© The Financial Times Ltd 2015 FT and 'Financial Times' are trademarks of The Financial Times Ltd.
March 30, 2012 10:00 pm
Dionne Warwick, 71, began singing professionally in 1961. Since then, she has had more than 60 charted hits and sold more than 100 million records. She is also well known for her humanitarian work.
What was your earliest ambition?
I was born into a family of gospel singers. My early ambitions were many. I was going to be a ballerina. I almost had that one come true until I tore a tendon, so I transferred from my toes to my throat and that’s where the talent settled.
Public school or state school? University or straight into work?
I started at Lincoln School, New Jersey, now the Dionne Warwick Institute – it was renamed and that was probably one of the proudest moments of my life. Then I went to Vernon L. Davey Junior High School, then East Orange High School, then the Hartt School of Music where I gained a doctorate of musical education. The thinking was that I’d be a teacher but then I had a hit record, which knocked that out of the road.
Who was or still is your mentor?
First and foremost, my family. When I entered into this industry of ours I was surrounded by the icons of the world. People like Ella Fitzgerald, Lena Horne, Marlene Dietrich and Sammy Davis Jr. all walked me down this path of entertainment.
How physically fit are you?
I’m in pretty good shape.

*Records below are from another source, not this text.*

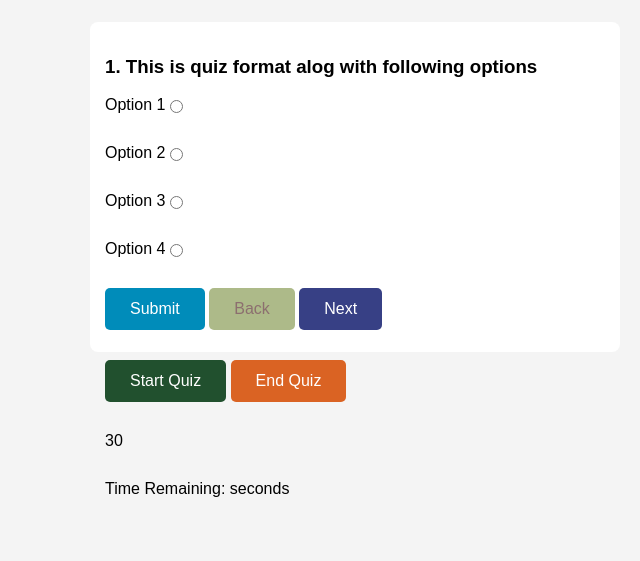
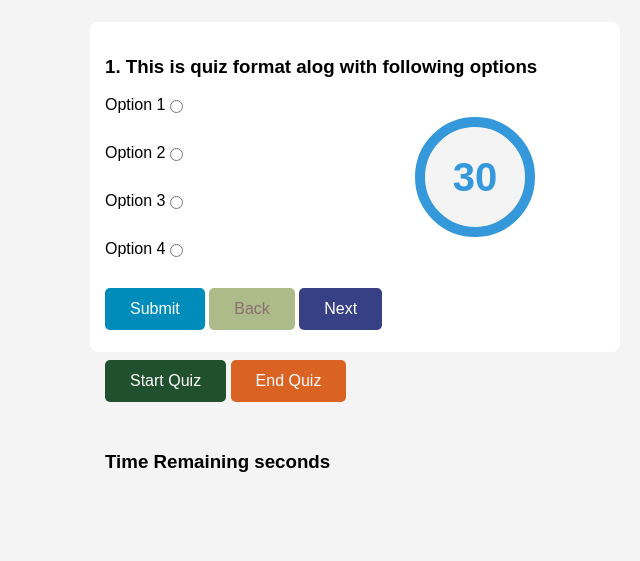
Before and after one commit to Rohitchopade9822/KBCPrime, a plain HTML site: page index.html in a window 1280 px wide. Shown: the part 233-794 px from the top of the page, without its empty margins (285-925 px from the left). Drawn offline with Linux system fonts and the light colour scheme.

Commit message:
timer_update

```diff
--- a/custome.css
+++ b/custome.css
@@ -138,43 +138,45 @@ input[type="radio"] {
 
 
 }
-.timer-container {
-    position: fixed; /* Fixed position so that it stays on top even when scrolling */
-    top: 300px; /* Space from the top */
-    right: 100px; /* Space from the right */
-    width: 120px;
-    height: 120px;
-    margin: 0;
+#timerContainer {
+    display: flex;
+    justify-content: center;
+    align-items: center;
+    width: 100px;
+    height: 100px;
+    border-radius: 50%;
+    border: 10px solid #3498db; /* Circular border */
+    position: absolute; /* Changed to absolute positioning */
+    top: 350px; /* Position from the top */
+    left: 700px; /* Position from the left */
+    background-color: #f4f4f4;
   }
 
-  .circle-progress {
+  #quizTime {
+    font-size: 40px;
+    font-weight: bold;
+    color: #3498db;
+    position: absolute;
+    z-index: 1;
+  }
+
+  /* #timerContainer::before {
+    content: "";
+    position: absolute;
+    top: 0;
+    left: 0;
     width: 100%;
     height: 100%;
-    transform: rotate(-90deg); /* Rotate the circle for starting from the top */
-  }
+    background: conic-gradient(#3498db 0% 0%, #f4f4f4 0% 100%);
+    border-radius: 50%;
+    animation: countdown 30s linear infinite; /* Adjust the time here */
+  } */
 
-  .circle-bg,
-  .circle-fg {
-    fill: none;
-    stroke-width: 10;
-  }
-
-  .circle-bg {
-    stroke: #e6e6e6;
-  }
-
-  .circle-fg {
-    stroke: #4caf50; /* Green color */
-    stroke-dasharray: 339.292; /* Circumference of the circle */
-    stroke-dashoffset: 339.292; /* Initially full */
-    transition: stroke-dashoffset 1s linear;
-  }
-
-  .timer-text {
-    position: absolute;
-    top: 50%;
-    left: 50%;
-    transform: translate(-50%, -50%);
-    font-size: 18px;
-    font-weight: bold;
-  }
+  /* @keyframes countdown {
+    0% {
+      background: conic-gradient(#3498db 0% 0%, #f4f4f4 0% 100%);
+    }
+    100% {
+      background: conic-gradient(#3498db 100% 100%, #f4f4f4 0% 100%);
+    }
+  } */
--- a/index.html
+++ b/index.html
@@ -53,8 +53,11 @@
             <button class="str-btn">Start Quiz</button>
             <button class="fnl-btn">End Quiz</button>
           </div>
-          <div id="quizTime">30</div>
-          <div id="timer">Time Remaining: <span id="time"></span> seconds</div>
+          <h3>Time Remaining seconds</h3>
+          <div id="timerContainer">
+            <div id="quizTime">30</div>
+          </div>
+         <!-- <div id="timer"> <span id="time"></span> </div> -->
 
           <div class="Ans-text">
           </div>
```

I try to be cognisant of when and how and what I eat and get as much rest as I possibly can, as that helps the vocal cords.

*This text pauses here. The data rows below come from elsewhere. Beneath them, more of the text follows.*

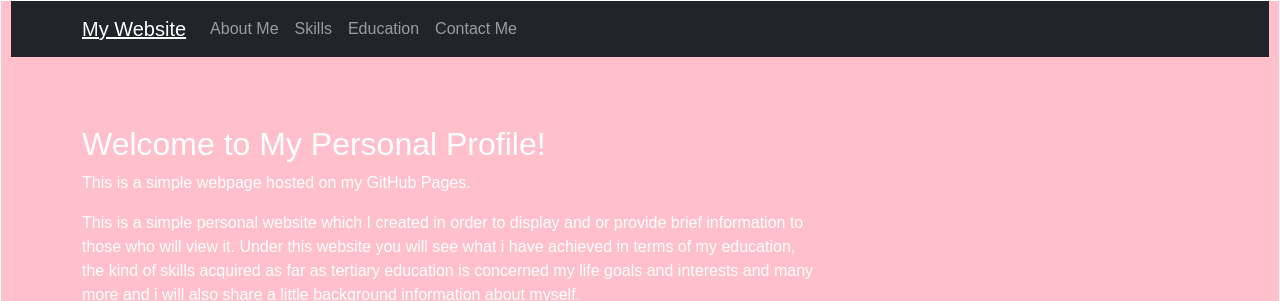
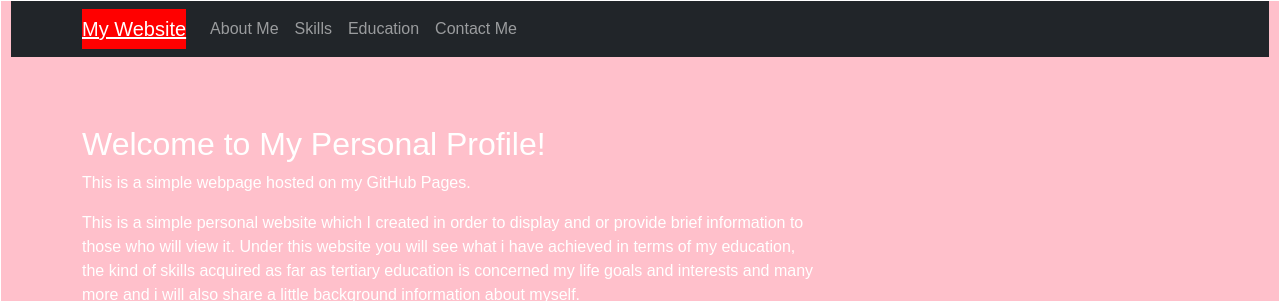
Before and after one commit to bida24-309/personal-profile, a plain HTML site: page index.html in a window 1280 px wide. In both pictures the pointer is over the link "My Website". Shown: the top 301 px of the page. Drawn offline with nearby package versions, Linux system fonts and the light colour scheme.

Commit message:
Update style.css

```diff
--- a/style.css
+++ b/style.css
@@ -21,7 +21,8 @@ nav {
 
 nav a:hover {
    text-decoration: underline;
-   color: Red;
+   color: purple;
+   Background-color: red;
 }
 
 main {
```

Ambition or talent: which matters more to success?
A little of both, but talent is what really sustains you.
Have you ever taken an IQ test?
It would be a photograph of my entire family, that’s my coat of arms.
How politically committed are you?
I’m pretty committed.
Do you consider your carbon footprint?
We’re rapidly in the process of losing the planet, and we all have to wake up and take notice.
Do you have more than one home?
What would you like to own that you don’t currently possess?
I’d like to see a world free of strife, stress, pain, hunger, war – a cool place where everyone could live.
What’s your biggest extravagance?
In what place are you happiest?
My home, a place of comfort for me – and with my family, of course. Anywhere that deals with music.
What ambitions do you still have?
The Oscar, the Emmy and the Tony – not necessarily in that order.
What drives you on?
The love of what I do. The feedback that I get from my audiences. Making people happy.
What is the greatest achievement of your life so far?
The birth of both of my sons. No achievement could be greater than that.
What has been your greatest disappointment?
I don’t know. I don’t think I’ve had that many disappointments that have been that great.
If your 20-year-old self could see you now, what would she think?
In a word: wow.
If you lost everything tomorrow, what would you do?
I’d be teaching.
Do you believe in assisted suicide?
I don’t believe in suicide of any kind. It’s God’s call, not yours.
Do you believe in an afterlife?
Yes, I do. I believe there is much more than what we’re living.
If you had to rate your satisfaction with your life so far, out of 10, what would you score?
Ten. I’ve had an incredible time thus far and so much more left to do. I feel I’ve got at least another 100 years to go.
Copyright The Financial Times Limited 2015. You may share using our article tools.
Please don't cut articles from FT.com and redistribute by email or post to the web.